> _YOUR GOAL_: Please tally the lines of the records that contain "Latest" and send back only the total.

[Dataset excerpts]
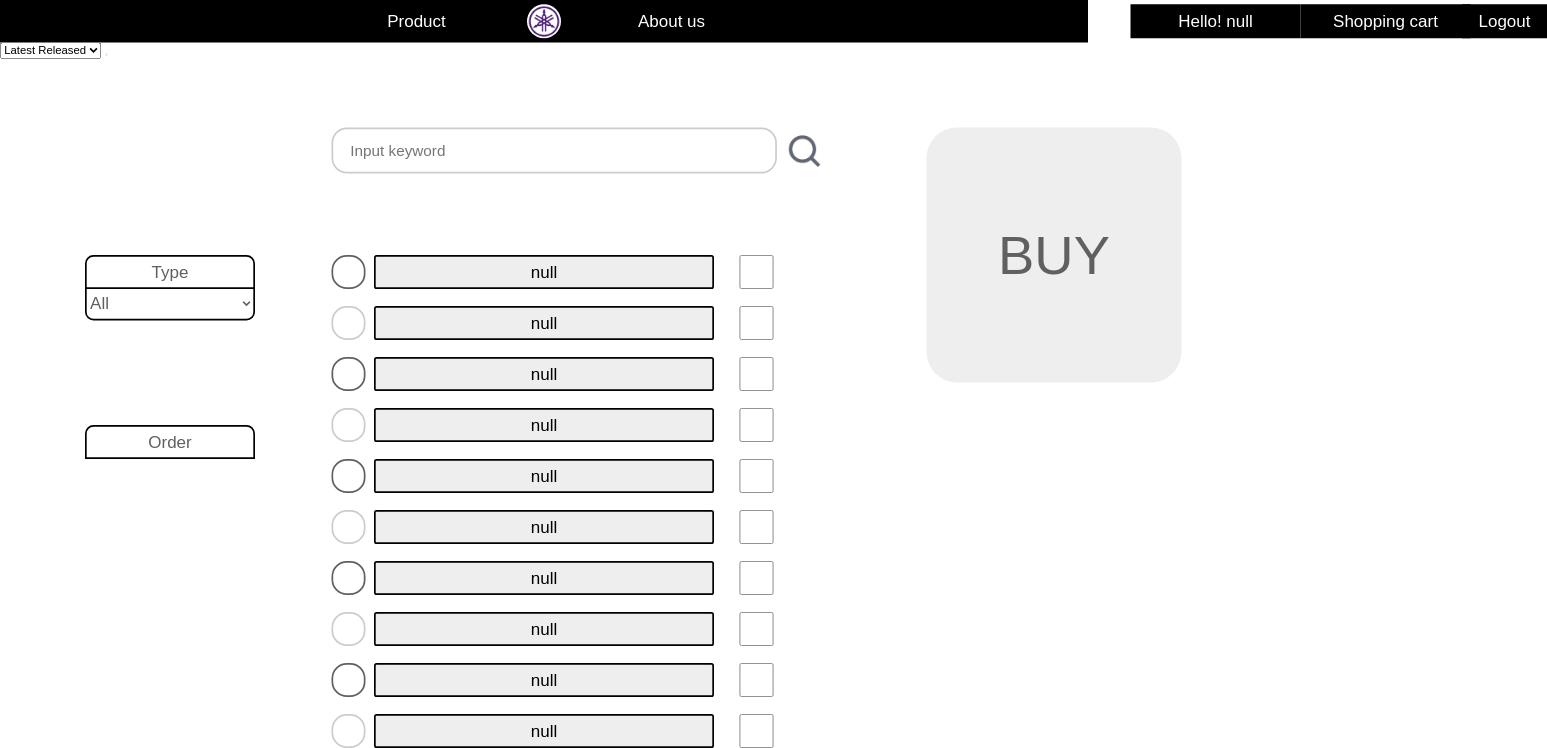
Repository: AXNTROYUANXD/E-Commerce-Website
Page: http://localhost/jspServlet/logedinproduct.jsp
An editor plug-in stored every save of this project. The page is shown before and after the next save, followed by the edit.
The browser window is 1280 px wide. The page is 1820 px wide, so the pictures cover 1820 px, including what lies to the right of the window. The pictures show the whole page, at 85% of full size.
The page is served by Tomcat 9. Other server files are loaded and not shown.

Above is the page before, as saved 2020-07-04 03:14:10.

### D&B2 BACKEND Oct 21 FINAL/BACKEND/jspServlet/WebRoot/logedinproduct.jsp
<!DOCTYPE html>
<html>
	<head>
		<meta charset="utf-8" />
		<title></title>
		<style type="text/css">
			*{
				padding: 0;
				margin: 0;
			}
			#head{
				height: 50px;
				background-color: black;
			}

			.button0{
				background: black;
				color: white;
				position: absolute;
				height: 40px;
				width: 100px;
				border: black;
				left: 50%;
				margin-left: -200px;
				top: 5px;
				font-size:20px
            }
			.button1{
				background: black;
				color: white;
				position: absolute;
				height: 40px;
				width: 100px;
				border: black;
				left: 50%;
				margin-left: 100px;
				top: 5px;
				font-size:20px
            }
			.button3{
				background: black;
				color: white;
				position: absolute;
				height: 40px;
				width: 100px;
				border: black;
				left: 1720px;
				top: 5px;
				font-size:20px
            }
			.button5{
				background: black;
				color: white;
				position: absolute;
				height: 40px;
				width: 200px;
				border: black;
				left: 1530px;
				top: 5px;
				font-size:20px
            }
			.button010{
				background: black;
				color: white;
				position: absolute;
				height: 40px;
				width: 200px;
				border: black;
				left: 1330px;
				top: 5px;
				font-size:20px
            }
			.logo{
				position: absolute;
				height: 40px;
				width: 40px;
				border: black;
				left: 50%;
				margin-left: -20px;
				top: 5px;
				background: #FFFFFF;
				background-image: url("logo.png");
        		background-size:40px 40px;
				border-radius: 20px;
            }

    .parent11 {
    position: relative;
}
    .search11 {
    width: 500px;
    height: 50px;
	top: 150px;
	left: 50%;
	margin-left: -250px;
    border-radius: 18px;
    outline: none;
    border: 2px solid #CCC;
    padding-left: 20px;
	position: absolute;
	font-size: 18px;
}
    .btn11 {
    height: 50px;
    width: 50px;
    top: 151px;
	left: 50%;
	margin-left: 280px;
	border-radius: 18px;
    border: none;
    outline: none;
    cursor: pointer;
	position: absolute;
	background-image: url("search.png");
	background-size:48px 48px;
	border-radius: 20px;
	}
			.button20{
				background: white;
				color: #606060;
				position: absolute;
				height: 40px;
				width: 200px;
				border: black;
				left: 100px;
				top: 500px;
				font-size:20px;
				border: 2px solid #000000;
				border-top-left-radius: 10px;
				border-top-right-radius: 10px;
			}
			.order{
				background: white;
				color: #606060;
				position: absolute;
				height: 40px;
				width: 200px;
				border: black;
				left: 100px;
				top: 537px;
				font-size:20px;
				border: 2px solid #000000;
				border-bottom-left-radius: 10px;
				border-bottom-right-radius: 10px;
            }
			.button23{
				background: white;
				color: #606060;
				position: absolute;
				height: 40px;
				width: 200px;
				border: black;
				left: 100px;
				top: 300px;
				font-size:20px;
				border: 2px solid #000000;
				border-top-left-radius: 10px;
				border-top-right-radius: 10px;
			}
			.type{
				background: white;
				color: #606060;
				position: absolute;
				height: 40px;
				width: 200px;
				border: black;
				left: 100px;
				top: 337px;
				font-size:20px;
				border: 2px solid #000000;
				border-bottom-left-radius: 10px;
				border-bottom-right-radius: 10px;
			}

			.buy{
				background: #EEEEEE;
				color:#606060;
				position: absolute;
				height: 300px;
				width: 300px;
				border: black;
				left: 50%;
				margin-left: 450px;
				top: 150px;
				font-size:64px;
				border-radius: 36px;
            }

			.label1{
				background: black;
				position: absolute;
				height: 40px;
				width: 200px;
				border: black;
				left: 50%;
				margin-left: 150px;
				top: 300px;
				font-size:20px;
				border: 2px solid #000000;
				border-radius: 3px;
			}
			.label2{
				background: black;
				position: absolute;
				height: 40px;
				width: 200px;
				border: black;
				left: 50%;
				margin-left: 150px;
				top: 360px;
				font-size:20px;
				border: 2px solid #000000;
				border-radius: 3px;
			}
			.label3{
				background: black;
				position: absolute;
				height: 40px;
				width: 200px;
				border: black;
				left: 50%;
				margin-left: 150px;
				top: 420px;
				font-size:20px;
				border: 2px solid #000000;
				border-radius: 3px;
			}
			.label4{
				background: black;
				position: absolute;
				height: 40px;
				width: 200px;
				border: black;
				left: 50%;
				margin-left: 150px;
				top: 480px;
				font-size:20px;
				border: 2px solid #000000;
				border-radius: 3px;
			}
			.label5{
				background: black;
				position: absolute;
				height: 40px;
				width: 200px;
				border: black;
				left: 50%;
				margin-left: 150px;
				top: 540px;
				font-size:20px;
				border: 2px solid #000000;
				border-radius: 3px;
			}
			.label6{
				background: black;
				position: absolute;
				height: 40px;
				width: 200px;
				border: black;
				left: 50%;
				margin-left: 150px;
				top: 600px;
				font-size:20px;
				border: 2px solid #000000;
				border-radius: 3px;
			}
			.label7{
				background: black;
				position: absolute;
				height: 40px;
				width: 200px;
				border: black;
				left: 50%;
				margin-left: 150px;
				top: 660px;
				font-size:20px;
				border: 2px solid #000000;
				border-radius: 3px;
			}
			.label8{
				background: black;
				position: absolute;
				height: 40px;
				width: 200px;
				border: black;
				left: 50%;
				margin-left: 150px;
				top: 720px;
				font-size:20px;
				border: 2px solid #000000;
				border-radius: 3px;
			}
			.label9{
				background: black;
				position: absolute;
				height: 40px;
				width: 200px;
				border: black;
				left: 50%;
				margin-left: 150px;
				top: 780px;
				font-size:20px;
				border: 2px solid #000000;
				border-radius: 3px;
			}
			.label10{
				background: #EEEEEE;
				position: absolute;
				height: 40px;
				width: 200px;
				border: black;
				left: 50%;
				margin-left: 150px;
				top: 840px;
				font-size:20px;
				border: 2px solid #000000;
				border-radius: 3px;
			}
			.product_name1{
				background: #EEEEEE;
				position: absolute;
				height: 40px;
				width: 400px;
				border: black;
				left: 50%;
				margin-left: -200px;
				top: 300px;
				font-size:20px;
				border: 2px solid #000000;
				border-radius: 3px;
			}
			.product_name2{
				background: #EEEEEE;
				position: absolute;
				height: 40px;
				width: 400px;
				border: black;
				left: 50%;
				margin-left: -200px;
				top: 360px;
				font-size:20px;
				border: 2px solid #000000;
				border-radius: 3px;
			}
			.product_name3{
				background: #EEEEEE;
				position: absolute;
				height: 40px;
				width: 400px;
				border: black;
				left: 50%;
				margin-left: -200px;
				top: 420px;
				font-size:20px;
				border: 2px solid #000000;
				border-radius: 3px;
			}
			.product_name4{
				background: #EEEEEE;
				position: absolute;
				height: 40px;
				width: 400px;
				border: black;
				left: 50%;
				margin-left: -200px;
				top: 480px;
				font-size:20px;
				border: 2px solid #000000;
				border-radius: 3px;
			}
			.product_name5{
				background: #EEEEEE;
				position: absolute;
				height: 40px;
				width: 400px;
				border: black;
				left: 50%;
				margin-left: -200px;
				top: 540px;
				font-size:20px;
				border: 2px solid #000000;
				border-radius: 3px;
			}
			.product_name6{
				background: #EEEEEE;
				position: absolute;
				height: 40px;
				width: 400px;
				border: black;
				left: 50%;
				margin-left: -200px;
				top: 600px;
				font-size:20px;
				border: 2px solid #000000;
				border-radius: 3px;
			}
			.product_name7{
				background: #EEEEEE;
				position: absolute;
				height: 40px;
				width: 400px;
				border: black;
				left: 50%;
				margin-left: -200px;
				top: 660px;
				font-size:20px;
				border: 2px solid #000000;
				border-radius: 3px;
			}
			.product_name8{
				background: #EEEEEE;
				position: absolute;
				height: 40px;
				width: 400px;
				border: black;
				left: 50%;
				margin-left: -200px;
				top: 720px;
				font-size:20px;
				border: 2px solid #000000;
				border-radius: 3px;
			}
			.product_name9{
				background: #EEEEEE;
				position: absolute;
				height: 40px;
				width: 400px;
				border: black;
				left: 50%;
				margin-left: -200px;
				top: 780px;
				font-size:20px;
				border: 2px solid #000000;
				border-radius: 3px;
			}
			.product_name10{
				background: #EEEEEE;
				position: absolute;
				height: 40px;
				width: 400px;
				border: black;
				left: 50%;
				margin-left: -200px;
				top: 840px;
				font-size:20px;
				border: 2px solid #000000;
				border-radius: 3px;
			}
			.detail1{
				background: #FFFFFF;
				position: absolute;
				height: 40px;
				width: 40px;
				border: black;
				left: 50%;
				margin-left: -250px;
				top: 300px;
				font-size:20px;
				border: 2px solid #606060;
				border-radius: 18px;
			}
			.detail2{
				background:#FFFFFF;
				position: absolute;
				height: 40px;
				width: 40px;
				border: black;
				left: 50%;
				margin-left: -250px;
				top: 360px;
				font-size:20px;
				border: 2px solid #CCCCCC;
				border-radius: 18px;
			}
			.detail3{
				background: #FFFFFF;
				position: absolute;
				height: 40px;
				width: 40px;
				border: black;
				left: 50%;
				margin-left: -250px;
				top: 420px;
				font-size:20px;
				border: 2px solid #606060;
				border-radius: 18px;
			}
			.detail4{
				background:#FFFFFF;
				position: absolute;
				height: 40px;
				width: 40px;
				border: black;
				left: 50%;
				margin-left: -250px;
				top: 480px;
				font-size:20px;
				border: 2px solid #CCCCCC;
				border-radius: 18px;
			}
			.detail5{
				background: #FFFFFF;
				position: absolute;
				height: 40px;
				width: 40px;
				border: black;
				left: 50%;
				margin-left: -250px;
				top: 540px;
				font-size:20px;
				border: 2px solid #606060;
				border-radius: 18px;
			}
			.detail6{
				background:#FFFFFF;
				position: absolute;
				height: 40px;
				width: 40px;
				border: black;
				left: 50%;
				margin-left: -250px;
				top: 600px;
				font-size:20px;
				border: 2px solid #CCCCCC;
				border-radius: 18px;
			}
			.detail7{
				background: #FFFFFF;
				position: absolute;
				height: 40px;
				width: 40px;
				border: black;
				left: 50%;
				margin-left: -250px;
				top: 660px;
				font-size:20px;
				border: 2px solid #606060;
				border-radius: 18px;
			}
			.detail8{
				background:#FFFFFF;
				position: absolute;
				height: 40px;
				width: 40px;
				border: black;
				left: 50%;
				margin-left: -250px;
				top: 720px;
				font-size:20px;
				border: 2px solid #CCCCCC;
				border-radius: 18px;
			}
			.detail9{
				background: #FFFFFF;
				position: absolute;
				height: 40px;
				width: 40px;
				border: black;
				left: 50%;
				margin-left: -250px;
				top: 780px;
				font-size:20px;
				border: 2px solid #606060;
				border-radius: 18px;
			}
			.detail10{
				background:#FFFFFF;
				position: absolute;
				height: 40px;
				width: 40px;
				border: black;
				left: 50%;
				margin-left: -250px;
				top: 840px;
				font-size:20px;
				border: 2px solid #CCCCCC;
				border-radius: 18px;
			}

		</style>
	</head>
<body>




<header id="head">

	<a href="product.jsp">
    <button class="button0">Product</button>
	</a>
	<a href="aboutus.jsp">
	<button class="button1">About us</button>
	</a>
    <a href="homepage.jsp">
	<button class="button3">Logout</button>
	</a>
	<a href="shoppingcart.jsp">
	<button class="button5">Shopping cart</button>
	</a>
	<a href="homepage.jsp">
	<button class="logo"></button>
	</a>

    <% String username = (String)session.getAttribute("username"); %>
	<button class="button010">Hello! <%= username %></button>
		</header>

	    <form method="post" action="./logedinproduct">
    <input type="text" class="search11" name="keyword" value="" placeholder="Input keyword">


	<select name="sortMode" class="Latest" value="Default Mode">
	<option><button name="sortMode" type="submit" value="Latest Released">Latest Released</button></option>
	<option><button name="sortMode" type="submit" value="Default Mode">Default Mode</button></option>
	</select>

	<select name="fliter" class="type" value="All">
	<option><button name="fliter" type="submit" value="All">All</button></option>
	<option><button name="fliter" type="submit" value="Classic">Classic</button></option>
	<option><button name="fliter" type="submit" value="Electronic">Electronic</button></option>
	</select>

	<button class="button011" name="username" value=<%= username %>></button>
	<input type="submit" class="btn11" value="">
	</form>
	<button class="button20">Order</button>
    <button class="button23">Type</button>


<form method="post">
  <p><input class="label1" type="checkbox" name="product" value="1" /></p>
  <p><input class="label2" type="checkbox" name="product" value="2" /></p>
  <p><input class="label3" type="checkbox" name="product" value="3" /></p>
  <p><input class="label4" type="checkbox" name="product" value="4" /></p>
  <p><input class="label5" type="checkbox" name="product" value="5" /></p>
  <p><input class="label6" type="checkbox" name="product" value="6" /></p>
  <p><input class="label7" type="checkbox" name="product" value="7" /></p>
  <p><input class="label8" type="checkbox" name="product" value="8" /></p>
  <p><input class="label9" type="checkbox" name="product" value="9" /></p>
  <p><input class="label10" type="checkbox" name="product" value="10" /></p>

  <input class="buy" type="submit" value="BUY" />
</form>

<form>
	<% String cname1 = (String)session.getAttribute("cname1"); %>
	<button class="product_name1"><%= cname1 %></button>

	<% String cname2 = (String)session.getAttribute("cname2"); %>
	<button class="product_name2"><%= cname2 %></button>

	<% String cname3 = (String)session.getAttribute("cname3"); %>
	<button class="product_name3"><%= cname3 %></button>

	<% String cname4 = (String)session.getAttribute("cname4"); %>
	<button class="product_name4"><%= cname4 %></button>

	<% String cname5 = (String)session.getAttribute("cname5"); %>
	<button class="product_name5"><%= cname5 %></button>

	<% String cname6 = (String)session.getAttribute("cname6"); %>
	<button class="product_name6"><%= cname6 %></button>

	<% String cname7 = (String)session.getAttribute("cname7"); %>
	<button class="product_name7"><%= cname7 %></button>

	<% String cname8 = (String)session.getAttribute("cname8"); %>
	<button class="product_name8"><%= cname8 %></button>
	<% String cname9 = (String)session.getAttribute("cname9"); %>
	<button class="product_name9"><%= cname9 %></button>

	<% String cname10 = (String)session.getAttribute("cname10"); %>
	<button class="product_name10"><%= cname10 %></button>

</form>

	<a href="loginproductdetail.jsp">
	<form method="post" action="./logedinproduct">
    <button name="detail" class="detail1" type = "sumbit" value="1" formtarget="_blank"></button>
	</form>
    </a>
	<form method="post" action="./logedinproduct">
	<a href="loginproductdetail.jsp">
    <button name="detail" class="detail2" type = "sumbit" value="2" ></button>
	</a>
	</form>
	<form method="post" action="./logedinproduct">
	<a href="loginproductdetail.jsp">
    <button name="detail" class="detail3" type = "sumbit" value="3" ></button>
	</a>
	</form>
	<form method="post" action="./logedinproduct">
	<a href="loginproductdetail.jsp">
    <button name="detail" class="detail4" type = "sumbit" value="4" ></button>
	</a>
	</form>
	<form method="post" action="./logedinproduct">
	<a href="loginproductdetail.jsp">
    <button name="detail" class="detail5" type = "sumbit" value="5" ></button>
	</a>
	</form>
	<form method="post" action="./logedinproduct">
	<a href="loginproductdetail.jsp">
    <button name="detail" class="detail6" type = "sumbit" value="6" ></button>
	</a>
	</form>
	<form method="post" action="./logedinproduct">
	<a href="loginproductdetail.jsp">
    <button name="detail" class="detail7" type = "sumbit" value="7" ></button>
	</a>
	</form>
	<form method="post" action="./logedinproduct">
	<a href="loginproductdetail.jsp">
    <button name="detail" class="detail8" type = "sumbit" value="8" ></button>
	</a>
	</form>
	<form method="post" action="./logedinproduct">
	<a href="loginproductdetail.jsp">
    <button name="detail" class="detail9" type = "sumbit" value="9" ></button>
	</a>
	</form>
	<form method="post" action="./logedinproduct">
	<a href="loginproductdetail.jsp">
    <button name="detail" class="detail10" type = "sumbit" value="10" ></button>
	</a>
	</form>


</body>
</html>

After the next save:
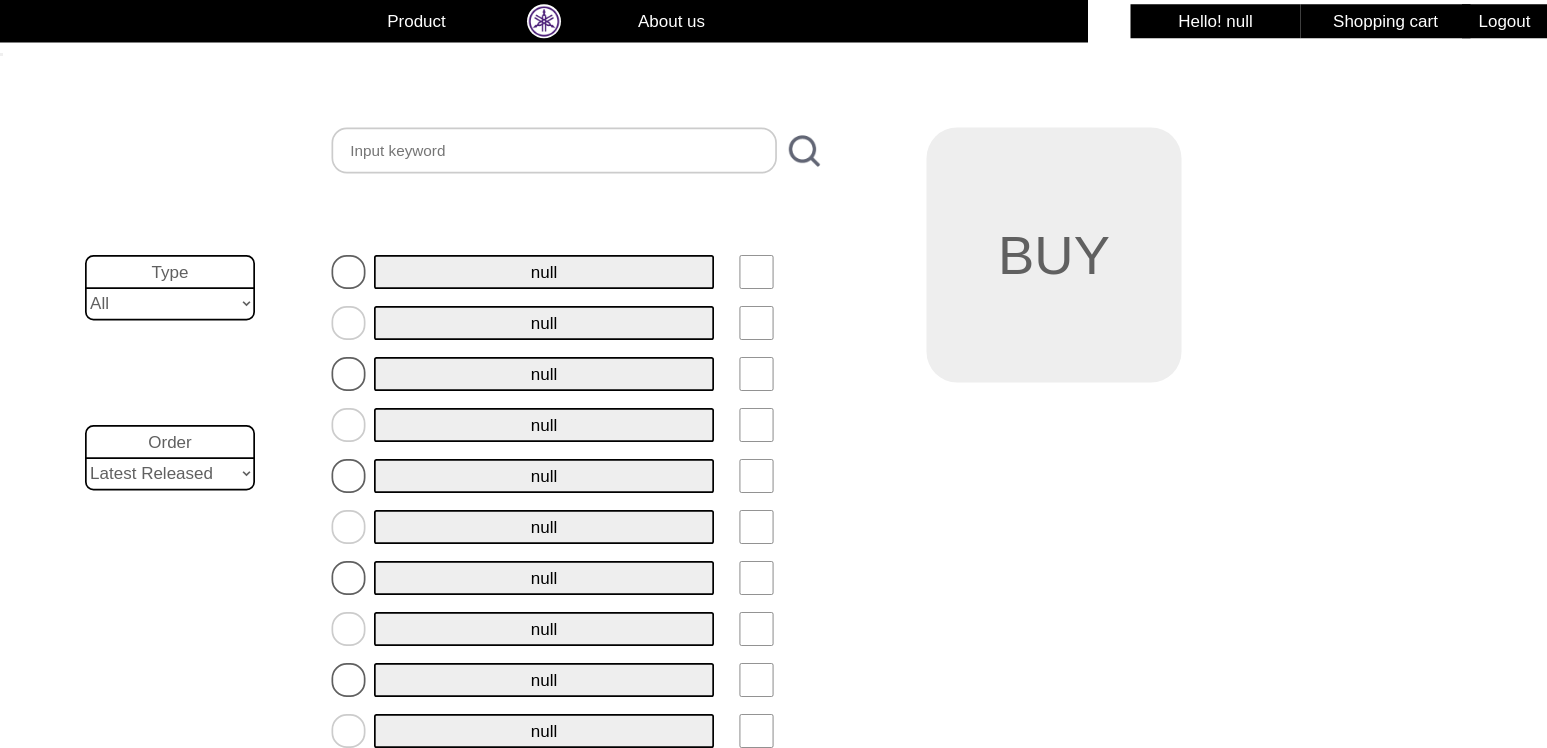
Saved 38 s later.
--- a/D&B2 BACKEND Oct 21 FINAL/BACKEND/jspServlet/WebRoot/logedinproduct.jsp
+++ b/D&B2 BACKEND Oct 21 FINAL/BACKEND/jspServlet/WebRoot/logedinproduct.jsp
@@ -610,7 +610,7 @@
     <input type="text" class="search11" name="keyword" value="" placeholder="Input keyword">
 
 
-	<select name="sortMode" class="Latest" value="Default Mode">
+	<select name="sortMode" class="order" value="Default Mode">
 	<option><button name="sortMode" type="submit" value="Latest Released">Latest Released</button></option>
 	<option><button name="sortMode" type="submit" value="Default Mode">Default Mode</button></option>
 	</select>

> _EXERCISE RESULT_: 4